Image comparison data:
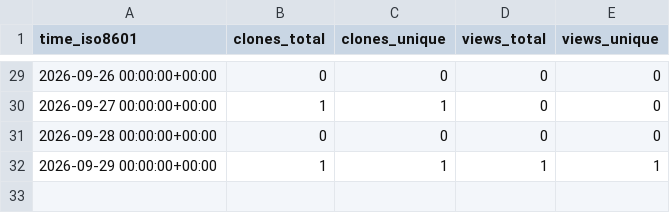
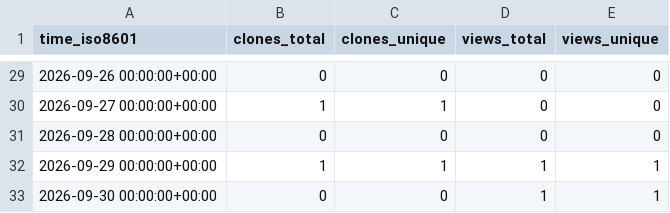
Before and after one commit to Satellite-OSS/.github, a CSV file: traffic/SatellitePaper.csv, drawn as a sheet; only a part is shown, gaps mark what is left out; the diff names each change by its address in the sheet, - before the commit and + after, or states it on an @@ line.

```diff
--- a/traffic/SatellitePaper.csv
+++ b/traffic/SatellitePaper.csv
+row 33: 2026-09-30 00:00:00+00:00 | 0 | 0 | 1 | 1
```
Also changed, not shown: traffic/sum.csv, 2 other files.
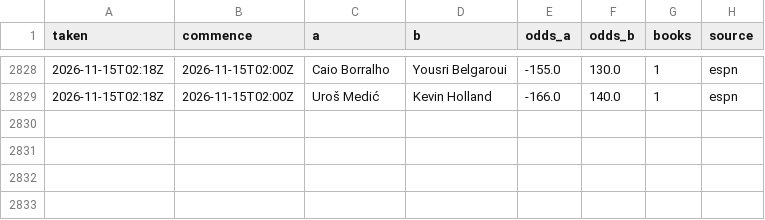
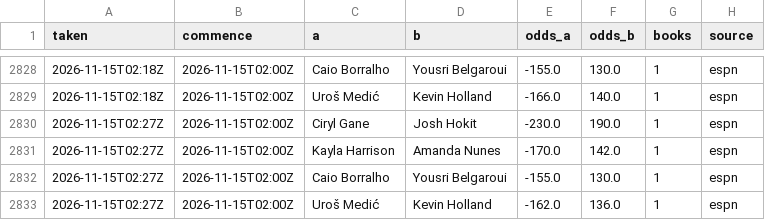
Before and after one commit to Jono-bit-trade/jonos-ufc-picks, a CSV file: data/line_history.csv, drawn as a sheet; only a part is shown, gaps mark what is left out.

```diff
--- a/data/line_history.csv
+++ b/data/line_history.csv
@@ -2829 +2829,5 @@ taken,commence,a,b,odds_a,odds_b,books,source
 2026-11-15T02:18Z,2026-11-15T02:00Z,Uroš Medić,Kevin Holland,-166.0,140.0,1,espn
+2026-11-15T02:27Z,2026-11-15T02:00Z,Ciryl Gane,Josh Hokit,-230.0,190.0,1,espn
+2026-11-15T02:27Z,2026-11-15T02:00Z,Kayla Harrison,Amanda Nunes,-170.0,142.0,1,espn
+2026-11-15T02:27Z,2026-11-15T02:00Z,Caio Borralho,Yousri Belgaroui,-155.0,130.0,1,espn
+2026-11-15T02:27Z,2026-11-15T02:00Z,Uroš Medić,Kevin Holland,-162.0,136.0,1,espn
```
Also changed, not shown: data/espn_card.csv, data/pick_log.csv, 4 other files.
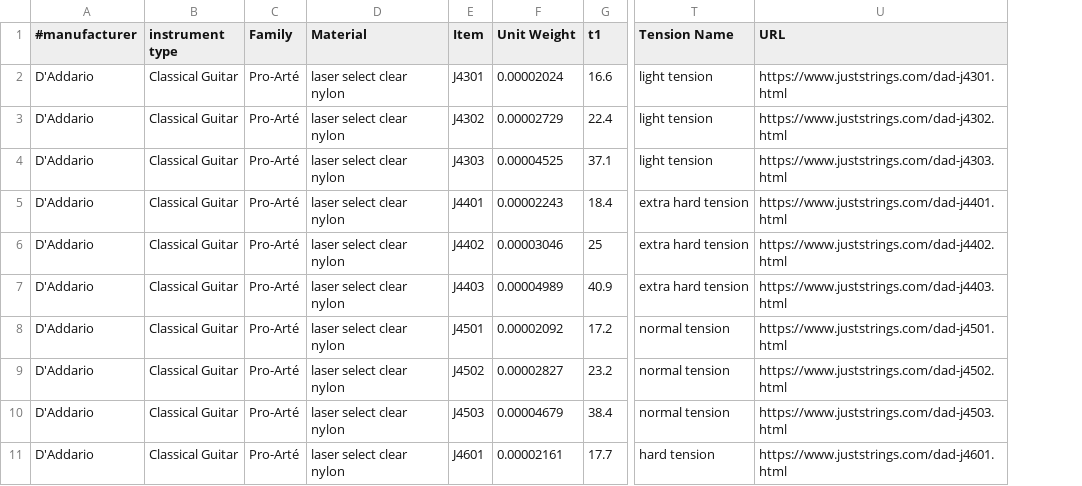
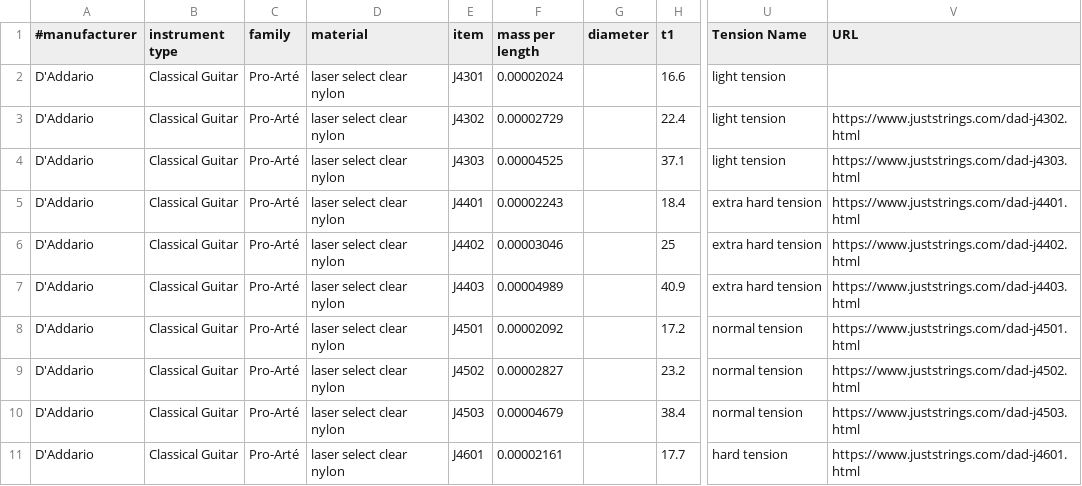
Before and after one commit to haisamido/organology, a CSV file: sources/daadario/classical_guitar.csv, drawn as a sheet; only a part is shown, gaps mark what is left out; addresses are those after the commit; the diff names each change by its address in the sheet, - before the commit and + after, or states it on an @@ line.

Commit message:
added diameter column

```diff
--- a/sources/daadario/classical_guitar.csv
+++ b/sources/daadario/classical_guitar.csv
+column G (diameter), empty
-C1: Family
+C1: family
-D1: Material
+D1: material
-E1: Item
+E1: item
-F1: Unit Weight
+F1: mass per length
-V2 (URL): https://www.juststrings.com/dad-j4301.html
+V2 (URL): (empty)
```
Also changed, not shown: 1 other file.
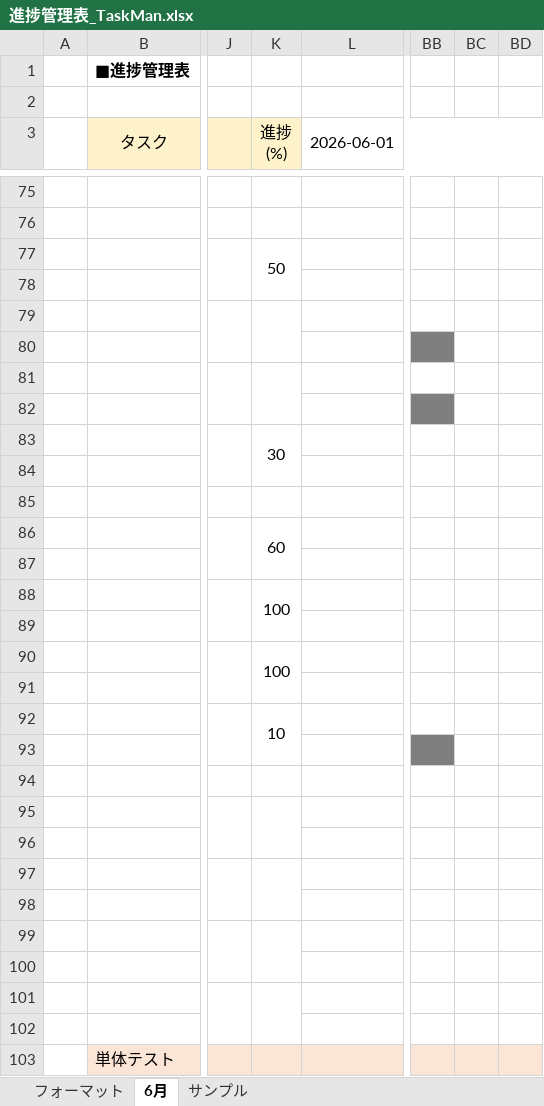
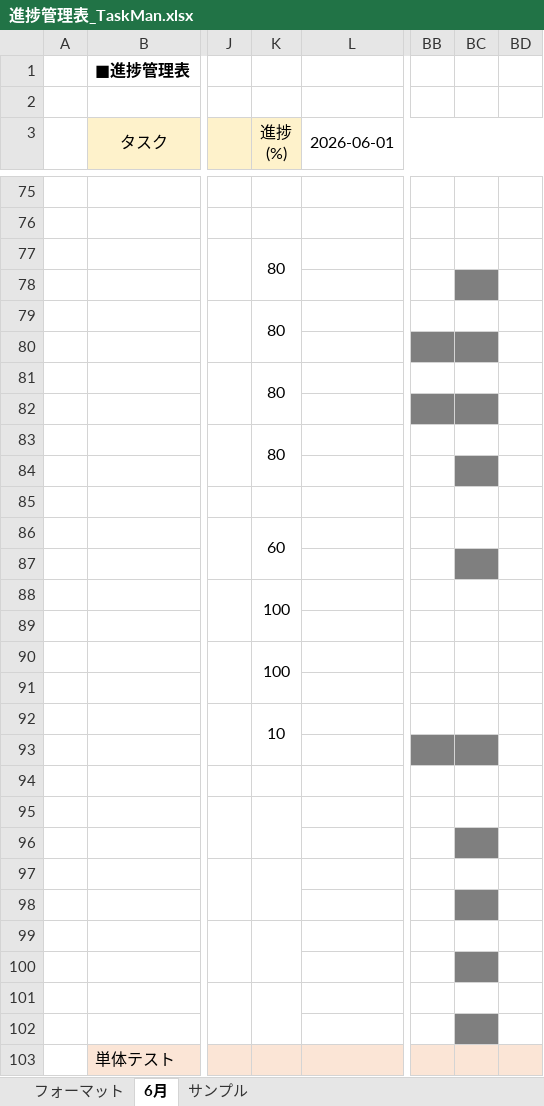
Before and after one commit to comsize-seiyama/TaskMan, an Excel workbook: document/進捗管理表_TaskMan.xlsx, sheet 6月, drawn as a sheet; only a part is shown, gaps mark what is left out; values as stored, in another font and other column widths than the file's, no borders; the diff covers the shown part only; the diff names each change by its address in the sheet, - before the commit and + after, or states it on an @@ line.

Commit message:
進捗管理表を更新しました

```diff
--- a/document/進捗管理表_TaskMan.xlsx (sheet 6月)
+++ b/document/進捗管理表_TaskMan.xlsx (sheet 6月)
-K77 (進捗 (%)): 50
+K77 (進捗 (%)): 80
-BC78 fill: none
+BC78 fill: #7F7F7F
-K79 (進捗 (%)): (empty)
+K79 (進捗 (%)): 80
-BC80 fill: none
+BC80 fill: #7F7F7F
-K81 (進捗 (%)): (empty)
+K81 (進捗 (%)): 80
-BC82 fill: none
+BC82 fill: #7F7F7F
-K83 (進捗 (%)): 30
+K83 (進捗 (%)): 80
-BC84 fill: none
+BC84 fill: #7F7F7F
-BC87 fill: none
+BC87 fill: #7F7F7F
-BC93 fill: none
+BC93 fill: #7F7F7F
-BC96 fill: none
+BC96 fill: #7F7F7F
-BC98 fill: none
+BC98 fill: #7F7F7F
-BC100 fill: none
+BC100 fill: #7F7F7F
-BC102 fill: none
+BC102 fill: #7F7F7F
```
Also changed, not shown: cell formats elsewhere in this sheet.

■ What is needed
Copy every line of the data where "mark" is found.

■ Written answer
Before and after one commit to Satellite-OSS/.github, a CSV file: traffic/SatellitePaper.csv, drawn as a sheet; only a part is shown, gaps mark what is left out; the diff names each change by its address in the sheet, - before the commit and + after, or states it on an @@ line.
Before and after one commit to Jono-bit-trade/jonos-ufc-picks, a CSV file: data/line_history.csv, drawn as a sheet; only a part is shown, gaps mark what is left out.
Before and after one commit to haisamido/organology, a CSV file: sources/daadario/classical_guitar.csv, drawn as a sheet; only a part is shown, gaps mark what is left out; addresses are those after the commit; the diff names each change by its address in the sheet, - before the commit and + after, or states it on an @@ line.
Before and after one commit to comsize-seiyama/TaskMan, an Excel workbook: document/進捗管理表_TaskMan.xlsx, sheet 6月, drawn as a sheet; only a part is shown, gaps mark what is left out; values as stored, in another font and other column widths than the file's, no borders; the diff covers the shown part only; the diff names each change by its address in the sheet, - before the commit and + after, or states it on an @@ line.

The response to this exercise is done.